Overview of this book

Today's world of science and technology is all about speed and flexibility. When it comes to scientific computing, NumPy is on the top of the list. NumPy will give you both speed and high productivity. "NumPy Cookbook" will teach you all about NumPy, a leading scientific computing library. NumPy replaces a lot of the functionality of Matlab and Mathematica, but in contrast to those products, it is free and open source. "Numpy Cookbook" will teach you to write readable, efficient, and fast code that is as close to the language of Mathematics as much as possible with the cutting edge open source NumPy software library.
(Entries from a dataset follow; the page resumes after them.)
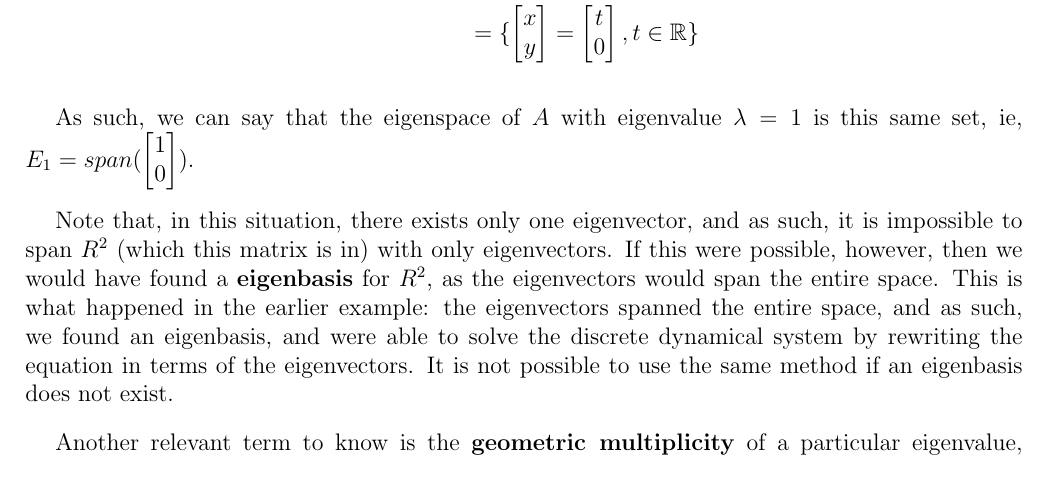
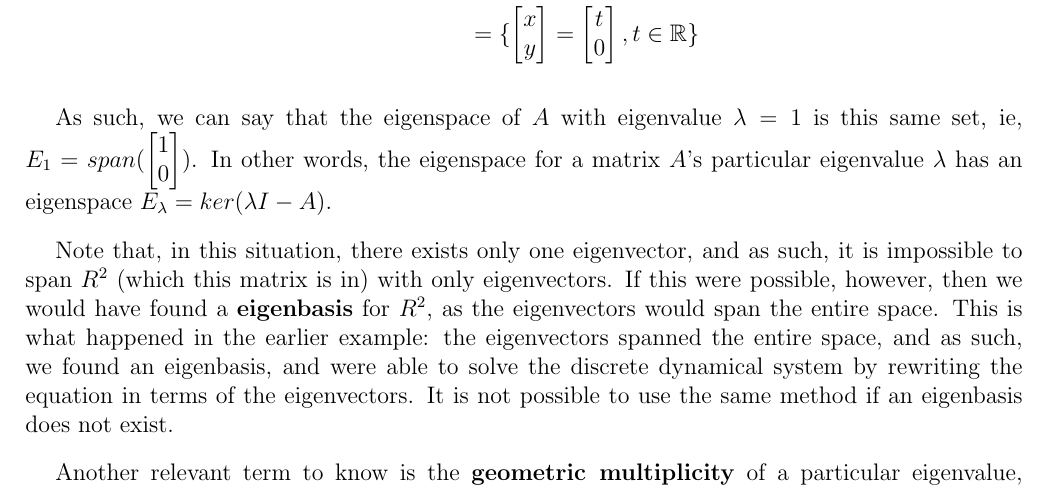
Before and after one commit to louismeunier/notes, a LaTeX document (Linear Algebra/linearalgebra.tex): part of page 36 of 42, cut so that both start at the same text. Compiled offline with pdfLaTeX.

Commit message:
Updated (cron)

```diff
--- a/Linear Algebra/linearalgebra.tex
+++ b/Linear Algebra/linearalgebra.tex
@@ -1639,7 +1639,7 @@ For instance, take the matrix $A = \begin{bmatrix}
 
 As such, we can say that the eigenspace of $A$ with eigenvalue $\lambda = 1$ is this same set, ie, $E_1=span(\begin{bmatrix}
     1\\
-    0\end{bmatrix})$.
+    0\end{bmatrix})$. In other words, the eigenspace for a matrix $A$'s particular eigenvalue $\lambda$ has an eigenspace $E_\lambda = ker(\lambda I - A)$.
 
 Note that, in this situation, there exists only one eigenvector, and as such, it is impossible to span $R^2$ (which this matrix is in) with only eigenvectors. If this were possible, however, then we would have found a \textbf{eigenbasis} for $R^2$, as the eigenvectors would span the entire space. This is what happened in the earlier example: the eigenvectors spanned the entire space, and as such, we found an eigenbasis, and were able to solve the discrete dynamical system by rewriting the equation in terms of the eigenvectors. It is not possible to use the same method if an eigenbasis does not exist.
 
```
Also changed, not shown: Linear Algebra/linearalgebra.pdf, Linear Algebra/linearalgebra.tex (2 more changed lines).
You will learn about installing and using NumPy and related concepts. At the end of the book, we will explore related scientific computing projects. This book will give you a solid foundation in NumPy arrays and universal functions. You will also learn about plotting with Matplotlib and the related SciPy project through examples. "NumPy Cookbook" will help you to be productive with NumPy and write clean and fast code.
NumPy Cookbook
Credits
www.PacktPub.com
Preface
Free Chapter
Winding Along with IPython
Get to Grips with Commonly Used Functions
Connecting NumPy with the Rest of the World
Audio and Image Processing
Special Arrays and Universal Functions
Profiling and Debugging
Quality Assurance
Speed Up Code with Cython
Index

Flipping Lena

We will be flipping the SciPy Lena image—all in the name of science, of course, or at least as a demo. In addition to flipping the image, we will slice it and apply a mask to it.

How to do it...

The steps to follow are listed below:

1. Plot the flipped image.

Flip the Lena array around the vertical axis using the following code:

`matplotlib.pyplot.imshow(lena[:,::-1])`
2. Plot a slice of the image.

Take a slice out of the image and plot it. In this step, we will have a look at the shape of the Lena array. The shape is a tuple representing the dimensions of the array. The following code effectively selects the left-upper quadrant of the Playboy picture.

`matplotlib.pyplot.imshow(lena[:lena.shape[0]/2,:lena.shape[1]/2])`
3. Apply a mask to the image.

Apply a mask to the image by finding all the values in the Lena array that are even (this is just arbitrary for demo purposes). Copy the array and change the even values to `0`. This has the effect of putting lots of blue dots (dark spots if you are looking...